What rules do the residents of Camp Second Chance have to follow?
Camp Second Chance is required to operate under two HSD approved plans. The management plan outlines program rules, resident code of conduct and rights, security and public health protocol, partner decision-making, coordination and communication, data collection procedures, and community relations. The service plan describes the case management and referral procedures to help residents access on and offsite resources.
How much does it cost to operate Camp Second Chance?
HSD contributes $936,000 toward the annual operating costs of three permitted villages – Camp Second Chance, Licton Springs and Georgetown. HSD’s contribution towards Camp Second Chance is almost $200,000 in 2018.
How does the City measure the effectiveness of permitted villages?
HSD contracts with LIHI to provide safer spaces to live for unsheltered people and to help people connect to housing while living in villages. Camp Second Chance served 139 households in 2017 and assisted 26% of households that exited the camp to enter permanent housing.
HSD looks at five performance measures , which partners King County and United Way of King County also use, when analyzing the effectiveness of our investments. These performance measures help HSD determine whether the system is efficient, providing good services, and helping the most in need. In the first quarter of 2018, Seattle’s permitted villages were at capacity, indicating that permitted villages are working to accommodate as many clients as they can every night. HSD will continue to monitor the outcomes of all its investments in the homeless services system.
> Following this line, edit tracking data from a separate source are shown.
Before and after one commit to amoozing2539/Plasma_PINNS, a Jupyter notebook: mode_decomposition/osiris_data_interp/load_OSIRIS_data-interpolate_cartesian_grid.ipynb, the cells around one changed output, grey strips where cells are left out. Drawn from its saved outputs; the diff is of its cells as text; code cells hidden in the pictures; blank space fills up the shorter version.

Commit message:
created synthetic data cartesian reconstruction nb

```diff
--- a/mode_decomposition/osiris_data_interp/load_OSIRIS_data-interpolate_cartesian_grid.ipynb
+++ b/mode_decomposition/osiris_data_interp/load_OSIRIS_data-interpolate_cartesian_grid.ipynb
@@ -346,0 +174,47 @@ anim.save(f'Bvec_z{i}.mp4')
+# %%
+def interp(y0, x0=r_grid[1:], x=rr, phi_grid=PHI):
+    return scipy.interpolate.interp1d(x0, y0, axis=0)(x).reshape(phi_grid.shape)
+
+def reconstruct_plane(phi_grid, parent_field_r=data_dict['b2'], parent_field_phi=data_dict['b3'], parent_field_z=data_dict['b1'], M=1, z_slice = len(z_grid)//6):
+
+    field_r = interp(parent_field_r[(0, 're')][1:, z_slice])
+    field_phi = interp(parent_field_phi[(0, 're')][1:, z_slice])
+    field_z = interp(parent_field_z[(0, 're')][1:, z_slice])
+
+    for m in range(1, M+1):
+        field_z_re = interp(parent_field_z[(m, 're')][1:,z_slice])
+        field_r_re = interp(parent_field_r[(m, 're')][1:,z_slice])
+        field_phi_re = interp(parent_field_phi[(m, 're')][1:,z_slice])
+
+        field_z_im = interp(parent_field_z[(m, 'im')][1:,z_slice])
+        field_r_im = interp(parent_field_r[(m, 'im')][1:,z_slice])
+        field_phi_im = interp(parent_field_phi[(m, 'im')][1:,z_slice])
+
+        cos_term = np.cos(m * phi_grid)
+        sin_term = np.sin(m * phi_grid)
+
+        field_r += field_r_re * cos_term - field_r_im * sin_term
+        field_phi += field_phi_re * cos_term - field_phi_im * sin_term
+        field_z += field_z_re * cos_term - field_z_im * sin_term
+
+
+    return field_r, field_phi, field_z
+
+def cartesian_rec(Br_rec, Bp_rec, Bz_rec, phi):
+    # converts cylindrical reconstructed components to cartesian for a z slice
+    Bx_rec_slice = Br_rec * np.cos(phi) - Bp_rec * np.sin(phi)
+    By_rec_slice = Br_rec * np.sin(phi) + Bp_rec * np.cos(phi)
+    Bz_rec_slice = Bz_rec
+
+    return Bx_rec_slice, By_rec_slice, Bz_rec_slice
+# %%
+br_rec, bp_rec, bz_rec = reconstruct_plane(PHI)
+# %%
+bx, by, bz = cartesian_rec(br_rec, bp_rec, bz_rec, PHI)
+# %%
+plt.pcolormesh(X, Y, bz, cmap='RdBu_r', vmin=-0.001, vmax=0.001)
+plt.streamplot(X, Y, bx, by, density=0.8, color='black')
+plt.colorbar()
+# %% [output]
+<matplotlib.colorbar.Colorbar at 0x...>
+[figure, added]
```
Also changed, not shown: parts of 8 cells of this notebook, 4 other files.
What can the City do to address the conditions at the unmanaged tent encampments that are in the greenbelt across from Camp Second Chance?
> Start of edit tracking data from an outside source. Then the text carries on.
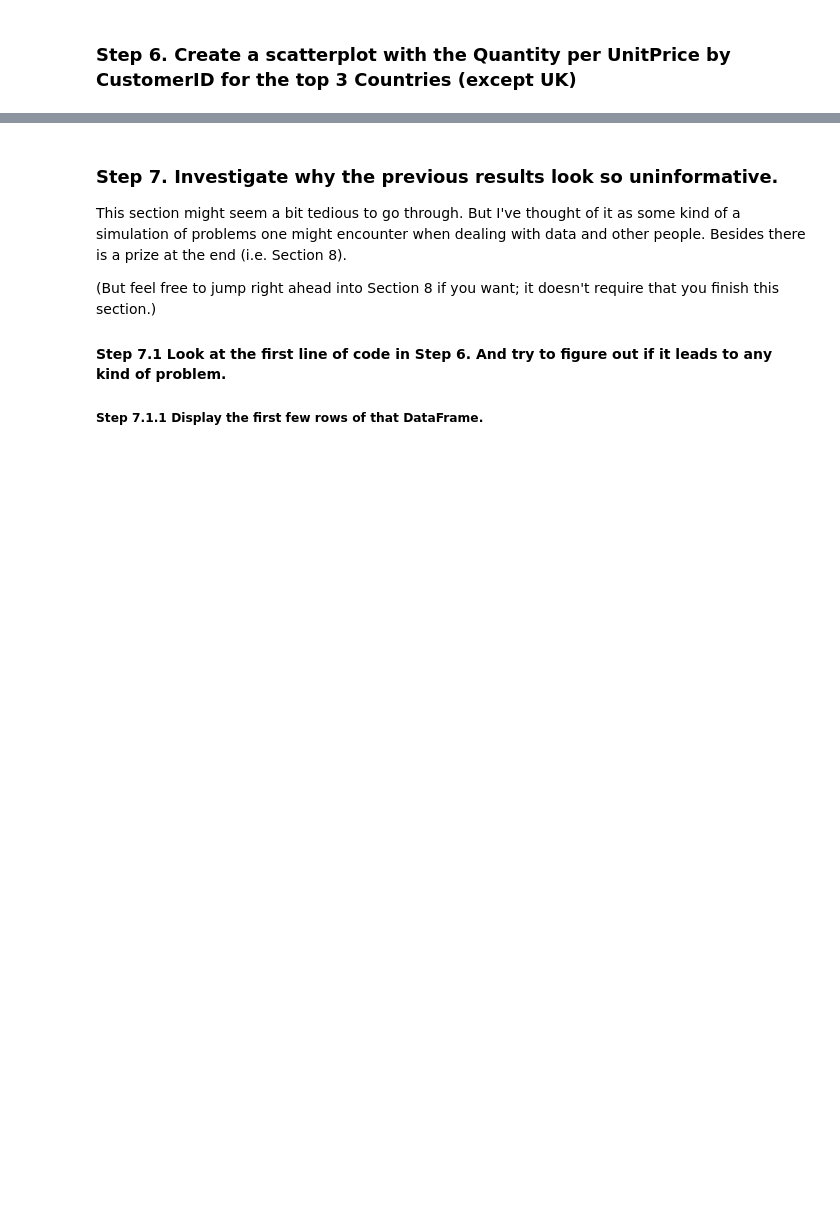
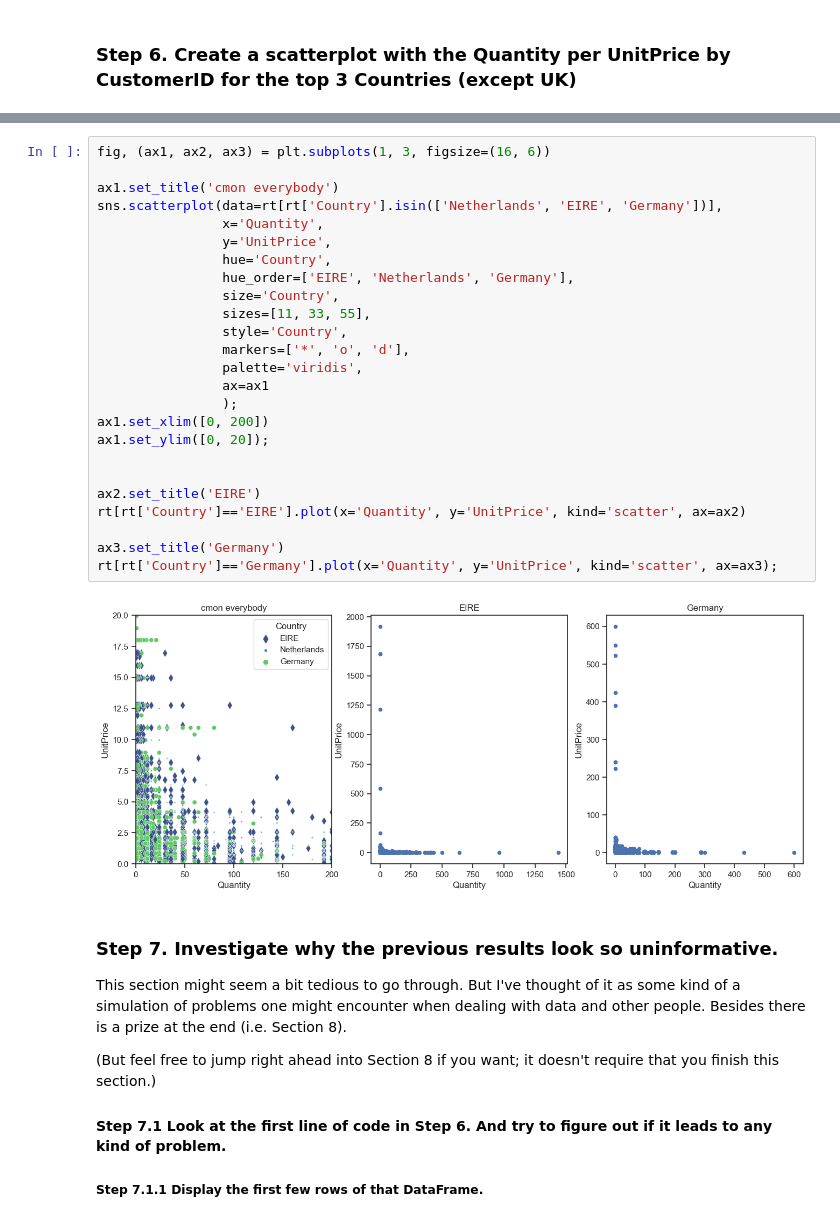
Before and after one commit to zakharkousnetsov/pandas_exercises, a Jupyter notebook: 07_Visualization/Online_Retail/Exercises.ipynb, the cells around one changed output, grey strips where cells are left out. Drawn from its saved outputs; the diff is of its cells as text; blank space fills up the shorter version.

```diff
--- a/07_Visualization/Online_Retail/Exercises.ipynb
+++ b/07_Visualization/Online_Retail/Exercises.ipynb
@@ -20,3 +82,30 @@ Note: if you receive a utf-8 decode error, set `encoding = 'latin1'` in `pd.read
+# %%
+fig, (ax1, ax2, ax3) = plt.subplots(1, 3, figsize=(16, 6))
+
+ax1.set_title('cmon everybody')
+sns.scatterplot(data=rt[rt['Country'].isin(['Netherlands', 'EIRE', 'Germany'])],
+                x='Quantity',
+                y='UnitPrice',
+                hue='Country',
+                hue_order=['EIRE', 'Netherlands', 'Germany'],
+                size='Country',
+                sizes=[11, 33, 55],
+                style='Country',
+                markers=['*', 'o', 'd'],
+                palette='viridis',
+                ax=ax1
+                );
+ax1.set_xlim([0, 200])
+ax1.set_ylim([0, 20]);
+
+
+ax2.set_title('EIRE')
+rt[rt['Country']=='EIRE'].plot(x='Quantity', y='UnitPrice', kind='scatter', ax=ax2)
+
+ax3.set_title('Germany')
+rt[rt['Country']=='Germany'].plot(x='Quantity', y='UnitPrice', kind='scatter', ax=ax3);
+# %% [output]
+[figure, added]
 # %% [markdown]
 ### Step 7. Investigate why the previous results look so uninformative.
 
```
Also changed, not shown: parts of 5 cells of this notebook.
As neighbors know, people have lived unsheltered in the greenbelt along Myers Way for many years. As the crisis of homelessness has grown in Seattle, so have unmanaged tent encampments across the City, including Myers Way.
Clean-ups at unmanaged encampments are prioritized based on public health and safety conditions. The City also takes into consideration documented criminal behavior and obstructing use of public space, like blocking a sidewalk or sleeping in a picnic table shelter in a park, as part of this prioritization. Upon receiving reports, specially trained Navigation Team staff visit the site to assess the conditions. Encampments are then scheduled for removal based on the totality of conditions observed within the encampment.
The steep incline and soft soil conditions of the Myers Way greenbelt make it difficult to fully remove debris and waste during the fall and winter months. To address the conditions of the unmanaged encampments in the greenbelt, the City has taken the following actions:
- The Navigation Team, a cohort of police officers and homeless outreach workers, has visited a site near the SR-509 service road and WSDOT drainage system weekly since February 2018 to perform outreach. One person chose to move to the permitted encampment in Georgetown.
- WSDOT and the City of Seattle cleaned an accessible portion of this encampment to address conditions associated with increased flood risks in early March. The City works closely with WSDOT at a variety of sites, both to take advantage of WSDOT crews and to address WSDOT operational concerns.
- Seattle Public Utilities has picked up garbage weekly at unmanaged encampments along Myers Way since May 2017.
- Councilmember Herbold joined the Navigation Team on an outreach visit in the greenbelt in March.
- The Navigation Team and WSDOT are monitoring the condition of the encampments and the ability of cleanup crews to work safely on the muddy slopes. Cleanup will proceed when conditions are reliably safe for this work.
City staff will continue to assess unmanaged encampment sites and prioritize clean up based on their health and safety conditions.